(Extracted records)

------------------------------------------------------------------------

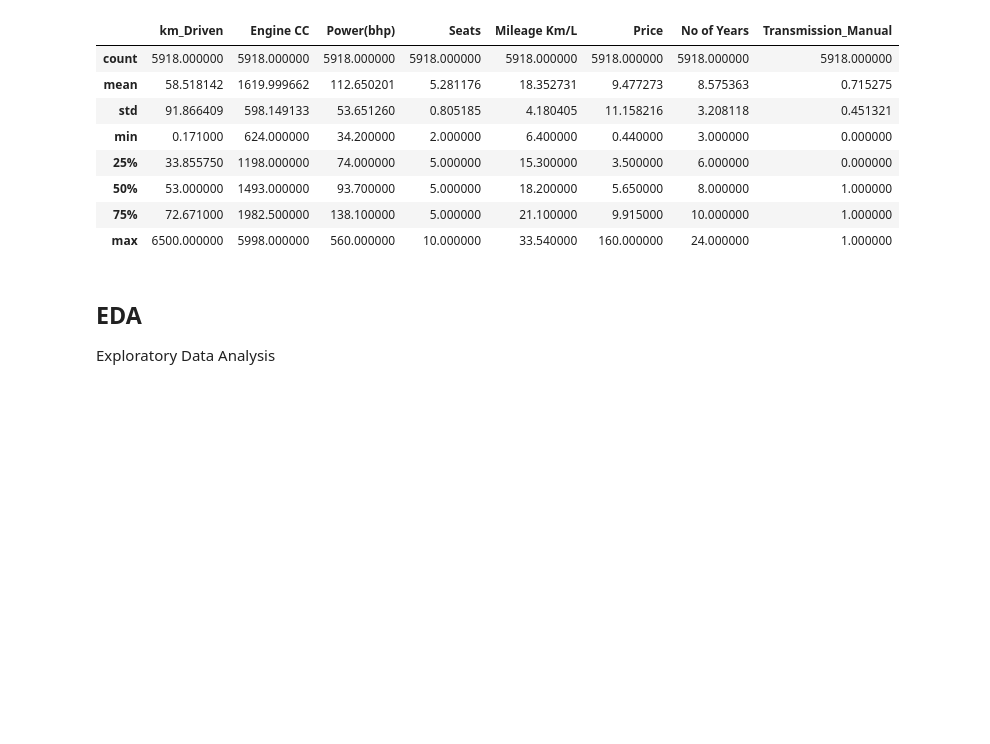
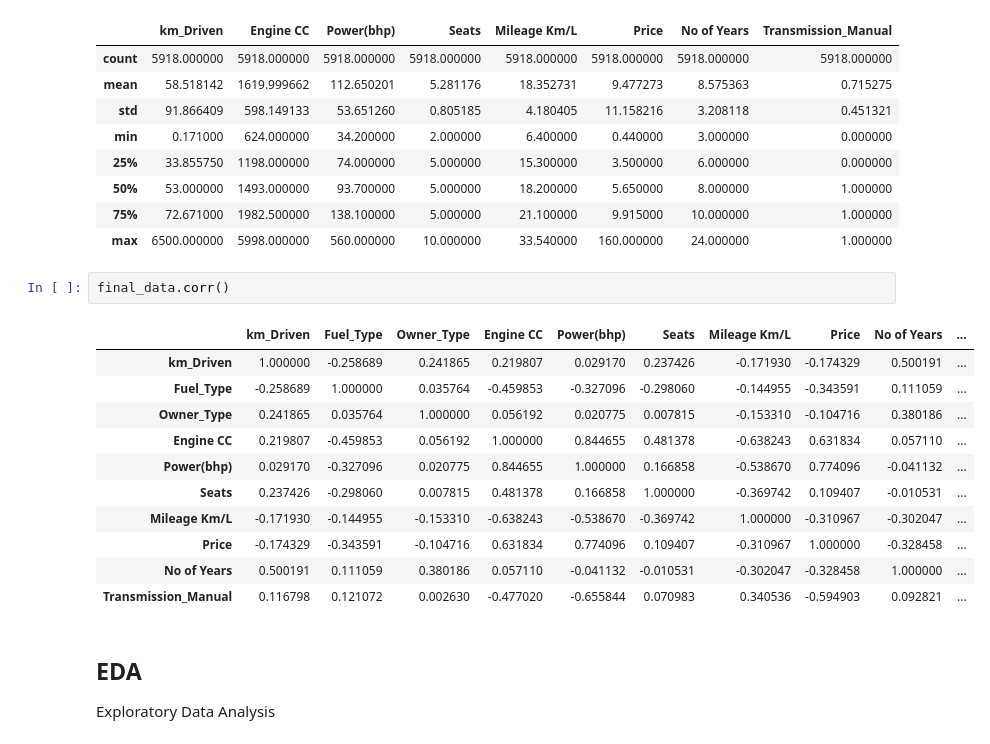
Before and after one commit to Parthkumar507/Car-Space, a Jupyter notebook: Project.ipynb, the cells around one changed output. Drawn from its saved outputs; the diff is of its cells as text; blank space fills up the shorter version.

```diff
--- a/Project.ipynb
+++ b/Project.ipynb
@@ -221,6 +221,20 @@ final_data.describe()
 | 50% | 53.000000 | 1493.000000 | 93.700000 | 5.000000 | 18.200000 | 5.650000 | 8.000000 | 1.000000 |
 | 75% | 72.671000 | 1982.500000 | 138.100000 | 5.000000 | 21.100000 | 9.915000 | 10.000000 | 1.000000 |
 | max | 6500.000000 | 5998.000000 | 560.000000 | 10.000000 | 33.540000 | 160.000000 | 24.000000 | 1.000000 |
+# %%
+final_data.corr()
+# %% [output]
+|  | km_Driven | Fuel_Type | Owner_Type | Engine CC | Power(bhp) | Seats | Mileage Km/L | Price | No of Years | ... |
+| km_Driven | 1.000000 | -0.258689 | 0.241865 | 0.219807 | 0.029170 | 0.237426 | -0.171930 | -0.174329 | 0.500191 | ... |
+| Fuel_Type | -0.258689 | 1.000000 | 0.035764 | -0.459853 | -0.327096 | -0.298060 | -0.144955 | -0.343591 | 0.111059 | ... |
+| Owner_Type | 0.241865 | 0.035764 | 1.000000 | 0.056192 | 0.020775 | 0.007815 | -0.153310 | -0.104716 | 0.380186 | ... |
+| Engine CC | 0.219807 | -0.459853 | 0.056192 | 1.000000 | 0.844655 | 0.481378 | -0.638243 | 0.631834 | 0.057110 | ... |
+| Power(bhp) | 0.029170 | -0.327096 | 0.020775 | 0.844655 | 1.000000 | 0.166858 | -0.538670 | 0.774096 | -0.041132 | ... |
+| Seats | 0.237426 | -0.298060 | 0.007815 | 0.481378 | 0.166858 | 1.000000 | -0.369742 | 0.109407 | -0.010531 | ... |
+| Mileage Km/L | -0.171930 | -0.144955 | -0.153310 | -0.638243 | -0.538670 | -0.369742 | 1.000000 | -0.310967 | -0.302047 | ... |
+| Price | -0.174329 | -0.343591 | -0.104716 | 0.631834 | 0.774096 | 0.109407 | -0.310967 | 1.000000 | -0.328458 | ... |
+| No of Years | 0.500191 | 0.111059 | 0.380186 | 0.057110 | -0.041132 | -0.010531 | -0.302047 | -0.328458 | 1.000000 | ... |
+| Transmission_Manual | 0.116798 | 0.121072 | 0.002630 | -0.477020 | -0.655844 | 0.070983 | 0.340536 | -0.594903 | 0.092821 | ... |
 # %% [markdown]
 ## EDA
 Exploratory Data Analysis
```
Also changed, not shown: 2 other files.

------------------------------------------------------------------------

## Activity
Could you repeat all of the data exactly, minus the pictures?

## Task answer
Before and after one commit to Parthkumar507/Car-Space, a Jupyter notebook: Project.ipynb, the cells around one changed output. Drawn from its saved outputs; the diff is of its cells as text; blank space fills up the shorter version.

```diff
--- a/Project.ipynb
+++ b/Project.ipynb
@@ -221,6 +221,20 @@ final_data.describe()
 | 50% | 53.000000 | 1493.000000 | 93.700000 | 5.000000 | 18.200000 | 5.650000 | 8.000000 | 1.000000 |
 | 75% | 72.671000 | 1982.500000 | 138.100000 | 5.000000 | 21.100000 | 9.915000 | 10.000000 | 1.000000 |
 | max | 6500.000000 | 5998.000000 | 560.000000 | 10.000000 | 33.540000 | 160.000000 | 24.000000 | 1.000000 |
+# %%
+final_data.corr()
+# %% [output]
+|  | km_Driven | Fuel_Type | Owner_Type | Engine CC | Power(bhp) | Seats | Mileage Km/L | Price | No of Years | ... |
+| km_Driven | 1.000000 | -0.258689 | 0.241865 | 0.219807 | 0.029170 | 0.237426 | -0.171930 | -0.174329 | 0.500191 | ... |
+| Fuel_Type | -0.258689 | 1.000000 | 0.035764 | -0.459853 | -0.327096 | -0.298060 | -0.144955 | -0.343591 | 0.111059 | ... |
+| Owner_Type | 0.241865 | 0.035764 | 1.000000 | 0.056192 | 0.020775 | 0.007815 | -0.153310 | -0.104716 | 0.380186 | ... |
+| Engine CC | 0.219807 | -0.459853 | 0.056192 | 1.000000 | 0.844655 | 0.481378 | -0.638243 | 0.631834 | 0.057110 | ... |
+| Power(bhp) | 0.029170 | -0.327096 | 0.020775 | 0.844655 | 1.000000 | 0.166858 | -0.538670 | 0.774096 | -0.041132 | ... |
+| Seats | 0.237426 | -0.298060 | 0.007815 | 0.481378 | 0.166858 | 1.000000 | -0.369742 | 0.109407 | -0.010531 | ... |
+| Mileage Km/L | -0.171930 | -0.144955 | -0.153310 | -0.638243 | -0.538670 | -0.369742 | 1.000000 | -0.310967 | -0.302047 | ... |
+| Price | -0.174329 | -0.343591 | -0.104716 | 0.631834 | 0.774096 | 0.109407 | -0.310967 | 1.000000 | -0.328458 | ... |
+| No of Years | 0.500191 | 0.111059 | 0.380186 | 0.057110 | -0.041132 | -0.010531 | -0.302047 | -0.328458 | 1.000000 | ... |
+| Transmission_Manual | 0.116798 | 0.121072 | 0.002630 | -0.477020 | -0.655844 | 0.070983 | 0.340536 | -0.594903 | 0.092821 | ... |
 # %% [markdown]
 ## EDA
 Exploratory Data Analysis
```
Also changed, not shown: 2 other files.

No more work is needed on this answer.